Sony Cyber-shot DSC-W300
A compact camera with a big sensor.
- Small and well built, easy to use, manual aperture and shutter control, good low-light performance
- Slow and imprecise zoom control, sometimes hard to focus, battery life is a little short, manual aperture only has three stops to select from
The DSC-W300's pictures are clear, vibrant and free of noise and distortion. It performs well in almost any situation and is well-built to handle the rigours of travel.
Price$ 549.00 (AUD)
The Sony Cyber-shot DSC-W300 is a small camera with a huge sensor. It can capture 13.6-megapixel (Mp) images, yet the camera itself is small enough to be carried in your pocket.
Its lens has a focal length of 35mm to 105mm (35mm equivalent) with an aperture of f/2.8 at its widest point, and f/5.5 at the maximum zoom point. With its 3x optical zoom, the DSC-W300 won't get you up close and personal with your subjects, so if you plan on taking detailed shots from afar you'll want a camera with a bigger zoom. The shallow zoom works in the camera's favour in terms of image quality, as images did not suffer from noticeable distortion on either the horizontal or vertical planes.

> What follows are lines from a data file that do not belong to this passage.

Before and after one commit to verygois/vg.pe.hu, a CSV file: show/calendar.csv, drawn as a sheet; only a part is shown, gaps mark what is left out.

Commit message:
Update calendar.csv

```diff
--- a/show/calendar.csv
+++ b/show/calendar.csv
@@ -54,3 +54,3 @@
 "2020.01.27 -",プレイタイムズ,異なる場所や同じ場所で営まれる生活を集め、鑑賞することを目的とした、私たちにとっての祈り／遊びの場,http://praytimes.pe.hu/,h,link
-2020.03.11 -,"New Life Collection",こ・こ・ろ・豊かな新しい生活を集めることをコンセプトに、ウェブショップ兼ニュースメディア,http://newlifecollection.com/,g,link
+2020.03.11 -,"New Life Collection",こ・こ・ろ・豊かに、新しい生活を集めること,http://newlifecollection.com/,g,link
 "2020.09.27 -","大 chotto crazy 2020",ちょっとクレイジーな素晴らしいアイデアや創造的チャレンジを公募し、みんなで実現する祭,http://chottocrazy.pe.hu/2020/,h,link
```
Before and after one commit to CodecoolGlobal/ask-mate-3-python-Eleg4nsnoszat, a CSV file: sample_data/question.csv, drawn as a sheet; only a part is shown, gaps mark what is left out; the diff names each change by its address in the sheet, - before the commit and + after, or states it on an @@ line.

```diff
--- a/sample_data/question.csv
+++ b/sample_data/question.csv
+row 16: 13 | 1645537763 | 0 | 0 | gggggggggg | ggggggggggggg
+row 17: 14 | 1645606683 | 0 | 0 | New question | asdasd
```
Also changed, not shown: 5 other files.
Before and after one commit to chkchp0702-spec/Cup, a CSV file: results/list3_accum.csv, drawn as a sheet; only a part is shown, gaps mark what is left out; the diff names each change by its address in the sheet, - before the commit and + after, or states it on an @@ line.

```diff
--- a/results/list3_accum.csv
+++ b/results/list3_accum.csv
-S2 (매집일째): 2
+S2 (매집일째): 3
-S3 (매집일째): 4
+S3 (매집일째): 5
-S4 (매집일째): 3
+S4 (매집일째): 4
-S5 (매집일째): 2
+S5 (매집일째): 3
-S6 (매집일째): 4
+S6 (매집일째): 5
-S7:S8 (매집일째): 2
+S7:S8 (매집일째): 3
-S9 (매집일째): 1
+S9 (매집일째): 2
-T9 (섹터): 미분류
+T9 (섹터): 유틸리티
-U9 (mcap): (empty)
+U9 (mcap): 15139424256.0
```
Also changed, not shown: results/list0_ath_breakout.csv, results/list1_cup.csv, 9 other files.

The zoom function isn't very smooth to use. You also need to be mindful of the digital zoom, which the camera will switch to seamlessly if you press the zoom button after you reach the 3x mark.
Because the camera has a 13.6Mp sensor and takes photos at a resolution of 3264x2448, there isn't too much need to zoom in on your subjects in most situations, as you can easily crop images. As long as you don't crop out a massive portion of a photo, you'll still be left an image that is suitable for a 4x6in print.

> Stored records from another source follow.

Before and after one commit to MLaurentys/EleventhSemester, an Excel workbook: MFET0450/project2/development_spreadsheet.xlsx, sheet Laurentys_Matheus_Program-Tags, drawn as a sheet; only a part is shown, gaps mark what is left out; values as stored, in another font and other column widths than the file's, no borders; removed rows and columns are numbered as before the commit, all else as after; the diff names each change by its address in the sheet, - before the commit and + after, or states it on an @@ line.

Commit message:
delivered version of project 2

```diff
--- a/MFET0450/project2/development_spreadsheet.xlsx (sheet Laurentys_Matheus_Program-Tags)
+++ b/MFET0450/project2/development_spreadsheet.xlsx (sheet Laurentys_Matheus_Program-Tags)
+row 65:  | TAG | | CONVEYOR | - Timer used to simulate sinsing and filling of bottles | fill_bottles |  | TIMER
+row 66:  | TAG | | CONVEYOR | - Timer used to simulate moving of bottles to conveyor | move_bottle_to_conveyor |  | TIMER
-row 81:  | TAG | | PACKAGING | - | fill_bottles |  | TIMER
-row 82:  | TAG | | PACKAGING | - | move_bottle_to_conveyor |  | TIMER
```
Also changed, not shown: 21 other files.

For everyday shots around the home, at parties and even at sporting events, the DSC-W300 does a great job. Its images are relatively sharp and unaffected by noise, and its colours are vibrant without being over-saturated. It's also capable of taking clear and well-lit night shots, and its built-in image stabilisation does a good job of keeping hand-held shots well defined even at shutter speeds around 1/15th of a second.

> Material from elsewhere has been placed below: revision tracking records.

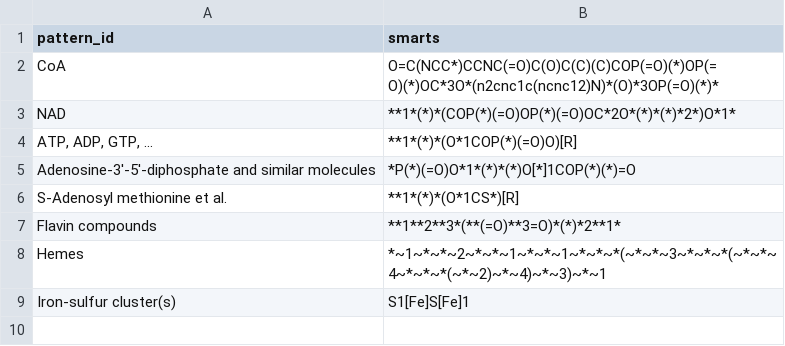
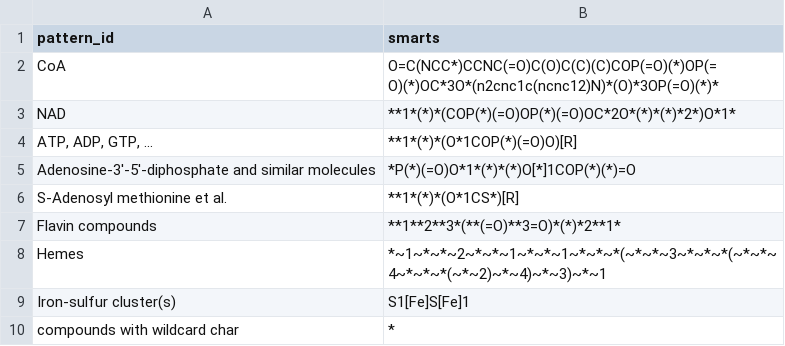
Before and after one commit to BioSystemsUM/BioCatalyzer, a TSV file: src/biocatalyzer/data/patterns_to_remove/patterns.tsv, drawn as a sheet.

Commit message:
[ADD] remove compounds with wildcard *

```diff
--- a/src/biocatalyzer/data/patterns_to_remove/patterns.tsv
+++ b/src/biocatalyzer/data/patterns_to_remove/patterns.tsv
@@ -9 +9,2 @@ Hemes	*~1~*~*~2~*~*~1~*~*~1~*~*~*(~*~*~3~*~*~*(~*~*~4~*~*~*(~*~2)~*~4)~*~3)~*~1
 Iron-sulfur cluster(s)	S1[Fe]S[Fe]1
+compounds with wildcard char	*
```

However, it does sometimes struggle to find the focus point in landscape shots, which can be hard to see on the 2.7in LCD screen (especially when it's a bright day). It focuses quickly for the most part, even in indoor situations, and its focus assistants, such as face detection and the smile shutter, are effective.
The shutter and power buttons are the only buttons on the top of the unit, while the rear has the zoom, mode and menu navigation controls. There is a manual mode, as well as auto and various scene modes to choose from. The manual mode is most useful when taking shots in a dark environment if you don't want to overdose on ISO speed. The camera did a good job of exposing photos in its auto and program modes, and we didn't really get too many over-exposed shots during our tests.
There are three metering modes you can choose from when the camera is in manual or program modes (spot, centre-weighted and entire frame), as well as different focusing modes (entire frame, centre, central point). You can even set the focus according to distance (0.5m, 1m, 3m, 7m and infinity), which can be a little hard to work with.
The camera is swift when starting up and taking photos; it doesn't take long to save photos to its Memory Stick Pro DUO and let you get on with shooting the next shot. The speed of its menu system is adequate, but the camera does take a long time to delete photos, which is perhaps understandable considering their large resolution.
Apart from taking crisp and vibrant still shots, the DSC-W300 also does a good job of capturing video. It captures it at 640x480 in fine mode, and we observed smooth frame rates, clear audio and accurate exposure when filming in stadium conditions at a sporting event. It also did well around the office and outdoors. It's great for capturing little clips for use on YouTube.
For $549, the DSC-W300 will give you clear and vibrant shots in pretty much any situation and also do a good job of capturing video. It's easy to use, and it's built to withstand the rigours of travel. It's worth considering if you're in the market for a high-resolution compact camera and don't require a big zoom lens.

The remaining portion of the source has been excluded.